Material provided below:

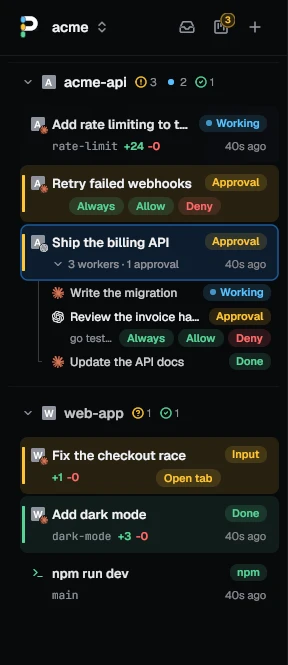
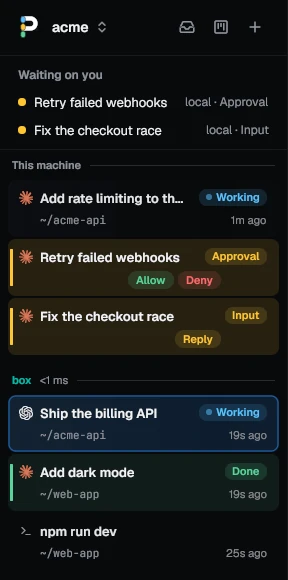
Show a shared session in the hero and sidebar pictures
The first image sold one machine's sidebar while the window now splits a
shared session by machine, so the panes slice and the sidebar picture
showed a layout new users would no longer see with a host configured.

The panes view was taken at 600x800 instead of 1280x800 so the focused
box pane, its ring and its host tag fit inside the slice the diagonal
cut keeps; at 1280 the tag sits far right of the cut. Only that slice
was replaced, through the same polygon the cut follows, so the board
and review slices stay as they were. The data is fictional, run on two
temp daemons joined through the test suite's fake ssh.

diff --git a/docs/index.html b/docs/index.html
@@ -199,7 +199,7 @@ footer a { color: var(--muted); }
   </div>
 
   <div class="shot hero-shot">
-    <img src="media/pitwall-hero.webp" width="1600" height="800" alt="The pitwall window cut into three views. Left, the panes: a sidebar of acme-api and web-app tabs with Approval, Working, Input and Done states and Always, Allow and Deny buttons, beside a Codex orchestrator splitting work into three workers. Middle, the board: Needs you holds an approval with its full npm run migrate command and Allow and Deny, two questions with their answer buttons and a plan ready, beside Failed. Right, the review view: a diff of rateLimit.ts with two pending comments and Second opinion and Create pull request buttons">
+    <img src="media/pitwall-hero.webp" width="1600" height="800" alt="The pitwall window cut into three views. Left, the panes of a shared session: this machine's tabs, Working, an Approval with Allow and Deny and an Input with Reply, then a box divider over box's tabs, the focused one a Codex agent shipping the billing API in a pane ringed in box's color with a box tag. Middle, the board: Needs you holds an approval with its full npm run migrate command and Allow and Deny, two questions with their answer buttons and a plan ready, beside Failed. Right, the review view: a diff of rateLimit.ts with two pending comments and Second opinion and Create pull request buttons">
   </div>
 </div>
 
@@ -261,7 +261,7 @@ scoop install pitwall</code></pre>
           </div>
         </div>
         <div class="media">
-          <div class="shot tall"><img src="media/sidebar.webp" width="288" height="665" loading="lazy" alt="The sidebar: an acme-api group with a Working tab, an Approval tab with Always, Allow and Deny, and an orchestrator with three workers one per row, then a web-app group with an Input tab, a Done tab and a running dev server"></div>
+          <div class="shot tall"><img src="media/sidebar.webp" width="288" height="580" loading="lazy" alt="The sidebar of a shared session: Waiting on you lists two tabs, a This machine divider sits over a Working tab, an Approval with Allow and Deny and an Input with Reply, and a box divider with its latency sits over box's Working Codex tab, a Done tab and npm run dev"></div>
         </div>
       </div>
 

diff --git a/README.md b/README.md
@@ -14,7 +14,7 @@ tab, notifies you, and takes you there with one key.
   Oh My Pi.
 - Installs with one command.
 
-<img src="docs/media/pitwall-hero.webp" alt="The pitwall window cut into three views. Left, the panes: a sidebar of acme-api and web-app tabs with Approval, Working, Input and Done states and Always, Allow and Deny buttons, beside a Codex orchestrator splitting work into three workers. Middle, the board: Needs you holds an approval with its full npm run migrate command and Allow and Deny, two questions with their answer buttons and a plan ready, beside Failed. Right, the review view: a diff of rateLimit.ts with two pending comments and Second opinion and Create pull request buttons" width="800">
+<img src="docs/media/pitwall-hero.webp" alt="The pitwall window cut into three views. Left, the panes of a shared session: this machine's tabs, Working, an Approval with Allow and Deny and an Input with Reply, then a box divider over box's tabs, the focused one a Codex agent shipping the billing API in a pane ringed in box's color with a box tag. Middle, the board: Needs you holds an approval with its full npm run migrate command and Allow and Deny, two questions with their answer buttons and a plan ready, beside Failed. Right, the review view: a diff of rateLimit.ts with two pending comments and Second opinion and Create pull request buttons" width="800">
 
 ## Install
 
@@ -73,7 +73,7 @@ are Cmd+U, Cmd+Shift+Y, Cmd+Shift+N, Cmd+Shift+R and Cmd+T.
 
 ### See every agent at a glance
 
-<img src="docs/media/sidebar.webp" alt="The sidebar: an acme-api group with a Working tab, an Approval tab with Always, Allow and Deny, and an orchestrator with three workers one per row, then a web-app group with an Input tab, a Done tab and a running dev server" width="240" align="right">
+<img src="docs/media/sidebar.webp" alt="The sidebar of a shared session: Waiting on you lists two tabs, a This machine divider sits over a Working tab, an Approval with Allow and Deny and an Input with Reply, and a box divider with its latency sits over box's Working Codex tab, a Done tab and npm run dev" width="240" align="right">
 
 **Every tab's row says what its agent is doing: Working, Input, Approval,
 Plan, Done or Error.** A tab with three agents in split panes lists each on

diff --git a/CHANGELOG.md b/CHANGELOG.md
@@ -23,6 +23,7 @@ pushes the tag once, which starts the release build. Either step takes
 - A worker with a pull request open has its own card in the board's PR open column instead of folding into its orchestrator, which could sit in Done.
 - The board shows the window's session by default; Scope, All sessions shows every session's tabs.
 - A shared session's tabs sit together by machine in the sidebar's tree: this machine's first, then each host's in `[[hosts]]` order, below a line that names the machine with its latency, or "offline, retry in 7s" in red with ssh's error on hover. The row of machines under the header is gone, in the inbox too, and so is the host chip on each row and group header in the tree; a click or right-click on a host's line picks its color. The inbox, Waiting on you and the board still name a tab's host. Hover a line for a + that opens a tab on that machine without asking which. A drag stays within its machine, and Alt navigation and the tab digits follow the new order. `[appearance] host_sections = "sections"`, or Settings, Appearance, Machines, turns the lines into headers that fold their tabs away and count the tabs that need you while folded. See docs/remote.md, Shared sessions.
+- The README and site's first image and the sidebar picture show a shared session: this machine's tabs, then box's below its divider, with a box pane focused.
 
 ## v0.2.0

End of Material provided.

Begin at the first line of the entries above and return each line exactly, stopping after the line that contains "cut keeps; at". Pictures do not belong in the copy.

• _Response box_:
Show a shared session in the hero and sidebar pictures
The first image sold one machine's sidebar while the window now splits a
shared session by machine, so the panes slice and the sidebar picture
showed a layout new users would no longer see with a host configured.

The panes view was taken at 600x800 instead of 1280x800 so the focused
box pane, its ring and its host tag fit inside the slice the diagonal
cut keeps; at 1280 the tag sits far right of the cut. Only that slice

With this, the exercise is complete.